Between the graffiti, the dozens of empty store fronts, and the overflowing trash cans, I nearly cried by the time I returned home from running errands the first weekend of Spring. My beloved West Village is under assault, and I felt my own personal call to action, especially about the graffiti. Something needs to be done. Graffiti scrawled on building walls above Christopher and 7th Avenue; the residential building on the east side of 7th Ave. at 10th Street sporting ‘you go girl’ on one side and ‘magic trick’ on the other; the West 11th Street wall of the former Philip Marie restaurant on Hudson Street completely covered in big, ugly lettering; the nightmare that is the former McDonalds building on West 3rd Street and 6th Avenue; the former GNC location on the west side of 6th Ave. at Carmine Street, an unsightly mess! And the list goes on. But what really hit me was walking west on Bleecker towards 7th Ave. and seeing the newest graffiti installation above the 5 Guys restaurant at 7th and Barrow. Ugly and overbearing!
I have called the West Village home for nearly 30 years, and we West Villagers have had to put up with our fair share of nonsense by some bad actors outside of this community. Graffiti taggers scarring up our neighborhood are among this group, and some are even bold enough to sign their work. A lot of these creations were clearly not painted in five minutes; it took time. Why is nobody catching them in the act? They are hurting our neighborhood. Where is the 6th precinct? Where is the leadership from our mayor?

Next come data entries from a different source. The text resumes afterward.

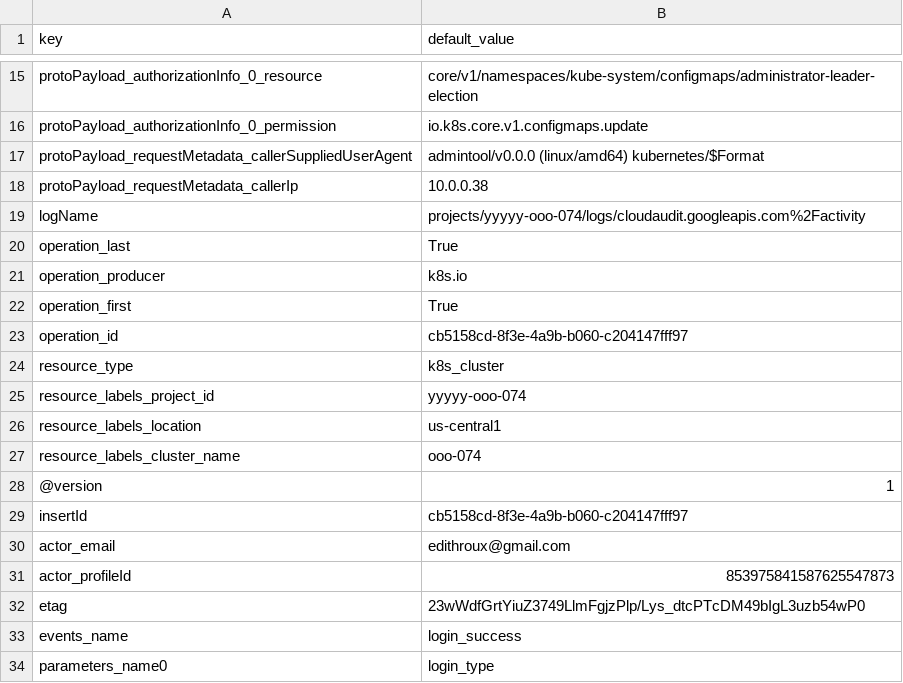
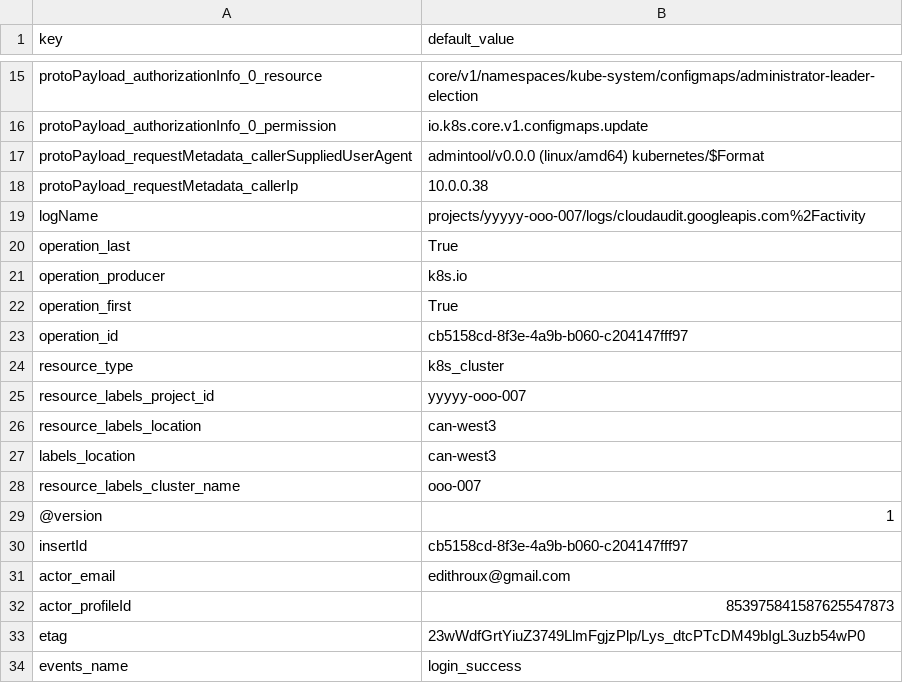
Before and after one commit to DevoInc/pCraft, a CSV file: logwriter/templates/google/gcp/default.csv, drawn as a sheet; only a part is shown, gaps mark what is left out; the shorter side is filled out with more unchanged rows; addresses are those after the commit; the diff names each change by its address in the sheet, - before the commit and + after, or states it on an @@ line.

Commit message:
Adding CloudRedisRolloutInProgress event

```diff
--- a/logwriter/templates/google/gcp/default.csv
+++ b/logwriter/templates/google/gcp/default.csv
-B19 (default_value): projects/yyyyy-ooo-074/logs/cloudaudit.googleapis.com%2Factivity
+B19 (default_value): projects/yyyyy-ooo-007/logs/cloudaudit.googleapis.com%2Factivity
-B25 (default_value): yyyyy-ooo-074
+B25 (default_value): yyyyy-ooo-007
-B26 (default_value): us-central1
+B26 (default_value): can-west3
+row 27: labels_location | can-west3
-B28 (default_value): ooo-074
+B28 (default_value): ooo-007
```
Also changed, not shown: 2 other files.
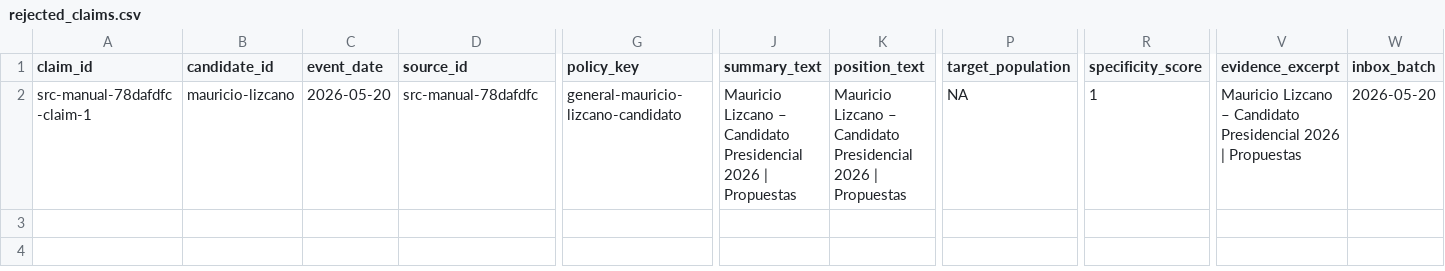
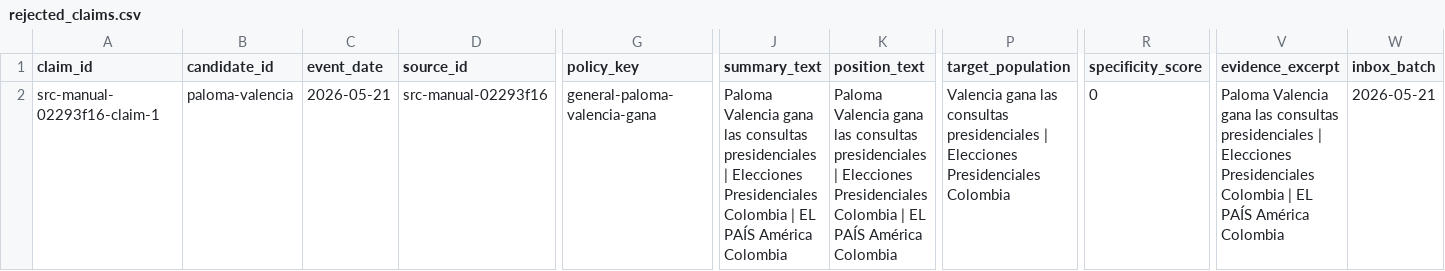
Before and after one commit to randrescastaneda/presidentes_colombia_2026, a CSV file: data/processed/rejected_claims.csv, drawn as a sheet; only a part is shown, gaps mark what is left out; the diff covers the shown part only; the diff names each change by its address in the sheet, - before the commit and + after, or states it on an @@ line.

```diff
--- a/data/processed/rejected_claims.csv
+++ b/data/processed/rejected_claims.csv
-A2 (claim_id): src-manual-78dafdfc-claim-1
+A2 (claim_id): src-manual-02293f16-claim-1
-B2 (candidate_id): mauricio-lizcano
+B2 (candidate_id): paloma-valencia
-C2 (event_date): 2026-05-20
+C2 (event_date): 2026-05-21
-D2 (source_id): src-manual-78dafdfc
+D2 (source_id): src-manual-02293f16
-G2 (policy_key): general-mauricio-lizcano-candidato
+G2 (policy_key): general-paloma-valencia-gana
-J2 (summary_text): Mauricio Lizcano – Candidato Presidencial 2026 | Propuestas
+J2 (summary_text): Paloma Valencia gana las consultas presidenciales | Elecciones Presidenciales Colombia | EL PAÍS América Colombia
-K2 (position_text): Mauricio Lizcano – Candidato Presidencial 2026 | Propuestas
+K2 (position_text): Paloma Valencia gana las consultas presidenciales | Elecciones Presidenciales Colombia | EL PAÍS América Colombia
-P2 (target_population): NA
+P2 (target_population): Valencia gana las consultas presidenciales | Elecciones Presidenciales Colombia
-R2 (specificity_score): 1
+R2 (specificity_score): 0
-V2 (evidence_excerpt): Mauricio Lizcano – Candidato Presidencial 2026 | Propuestas
+V2 (evidence_excerpt): Paloma Valencia gana las consultas presidenciales | Elecciones Presidenciales Colombia | EL PAÍS América Colombia
-W2 (inbox_batch): 2026-05-20
+W2 (inbox_batch): 2026-05-21
```
Also changed, not shown: 1 edited cell elsewhere in this file, data/processed/claim_records.csv, data/processed/manual_source_library.csv, 49 other files.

The proliferation of graffiti is a quality of life issue that needs to be addressed immediately by our elected representatives. I’m happy to report that I sent an email directly to Council Speaker Corey Johnson and received a phone call right away from a member of his staff, who agreed with my concerns and promised to relay them to the 6th precinct to see what they can do to try and stop these violators in the act. But help and leadership are clearly needed by all our elected reps. I ask neighbors who are as concerned as I am to send emails and letters, make phone calls; reach out and tell our reps and the police that this growing scourge must end. Let’s stand together and say enough!
Swimmer in St Barts from the exhibition Nothing Compares… Images from Rose Hartman’s Archives in Revelation Gallery (224 Waverly Place) throughout April. Opening reception: Tuesday 6 April from 6pm. To book contact firstname.lastname@example.org or phone 212 243 6192.